● **REQUIRED WORK**
Go line by line through the listing below and copy those that hold "file".

● **INPUT DATA**

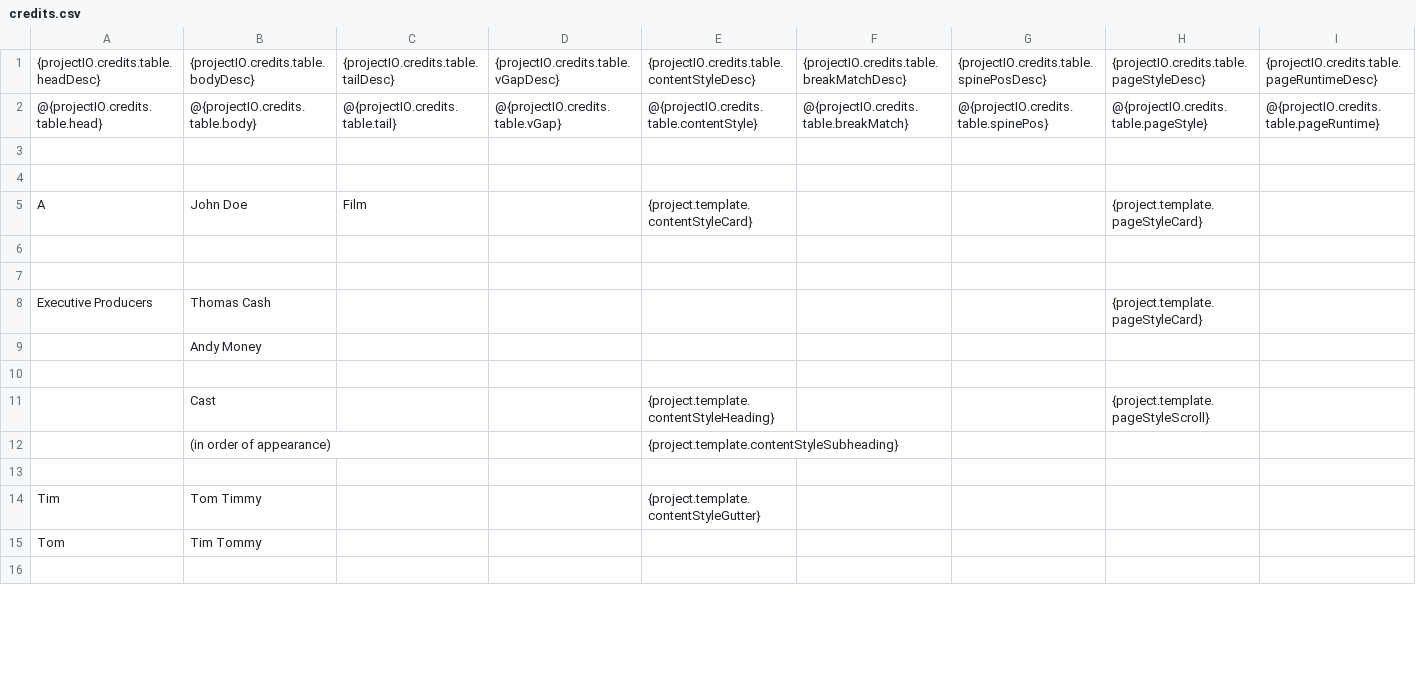
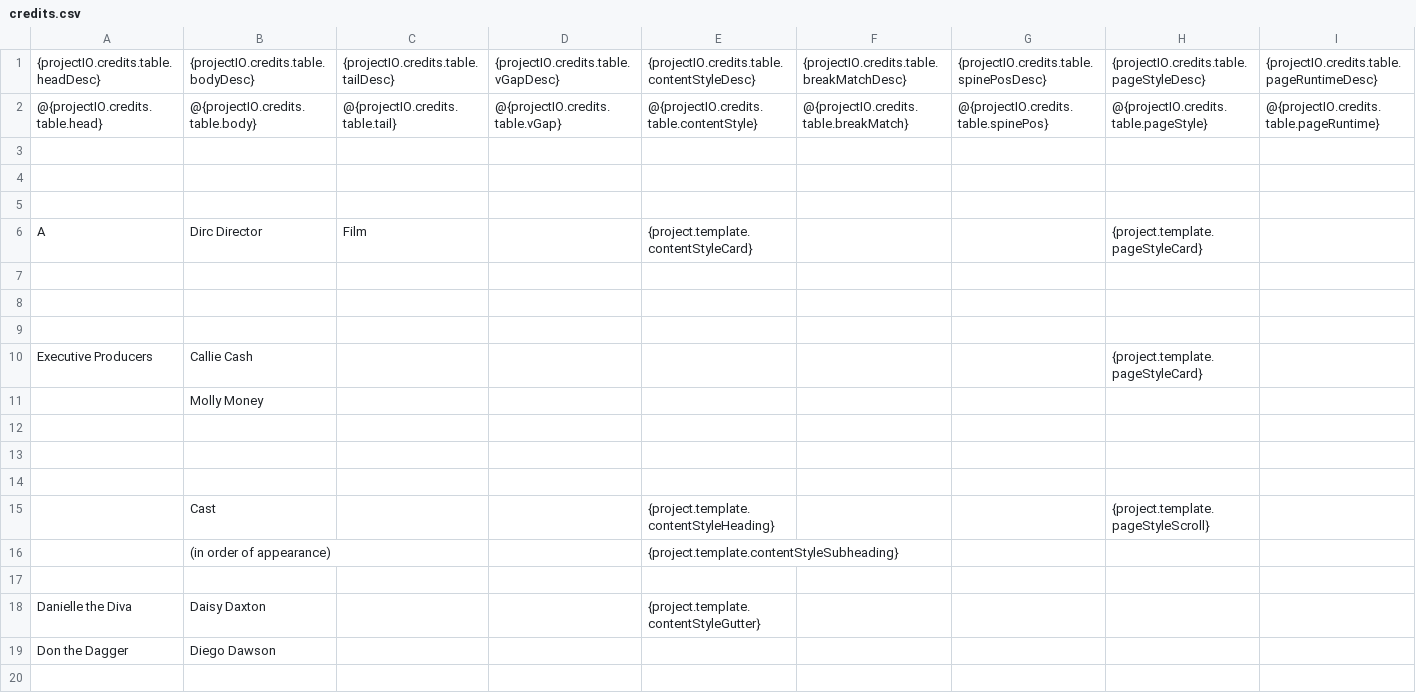
Before and after one commit to LoadingByte/cinecred, a CSV file: src/main/resources/template/credits.csv, drawn as a sheet; only a part is shown; the diff covers the shown part only.

Commit message:
Comprehensively overhaul the new project template

```diff
--- a/src/main/resources/template/credits.csv
+++ b/src/main/resources/template/credits.csv
@@ -4,7 +4,11 @@
 ,,,,,,,,
-A,John Doe,Film,,{project.template.contentStyleCard},,,{project.template.pageStyleCard},
+,,,,,,,,
+A,Dirc Director,Film,,{project.template.contentStyleCard},,,{project.template.pageStyleCard},
 ,,,,,,,,
 ,,,,,,,,
-Executive Producers,Thomas Cash,,,,,,{project.template.pageStyleCard},
-,Andy Money,,,,,,,
+,,,,,,,,
+Executive Producers,Callie Cash,,,,,,{project.template.pageStyleCard},
+,Molly Money,,,,,,,
+,,,,,,,,
+,,,,,,,,
 ,,,,,,,,
@@ -13,4 +17,4 @@ Executive Producers,Thomas Cash,,,,,,{project.template.pageStyleCard},
 ,,,,,,,,
-Tim,Tom Timmy,,,{project.template.contentStyleGutter},,,,
-Tom,Tim Tommy,,,,,,,
+Danielle the Diva,Daisy Daxton,,,{project.template.contentStyleGutter},,,,
+Don the Dagger,Diego Dawson,,,,,,,
 ,,,,,,,,
```
Also changed, not shown: 61 added rows, 10 removed rows, 3 moved rows and 18 edited cells elsewhere in this file, 6 other files.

● **OUTPUT OF THE EXERCISE**
Before and after one commit to LoadingByte/cinecred, a CSV file: src/main/resources/template/credits.csv, drawn as a sheet; only a part is shown; the diff covers the shown part only.
Also changed, not shown: 61 added rows, 10 removed rows, 3 moved rows and 18 edited cells elsewhere in this file, 6 other files.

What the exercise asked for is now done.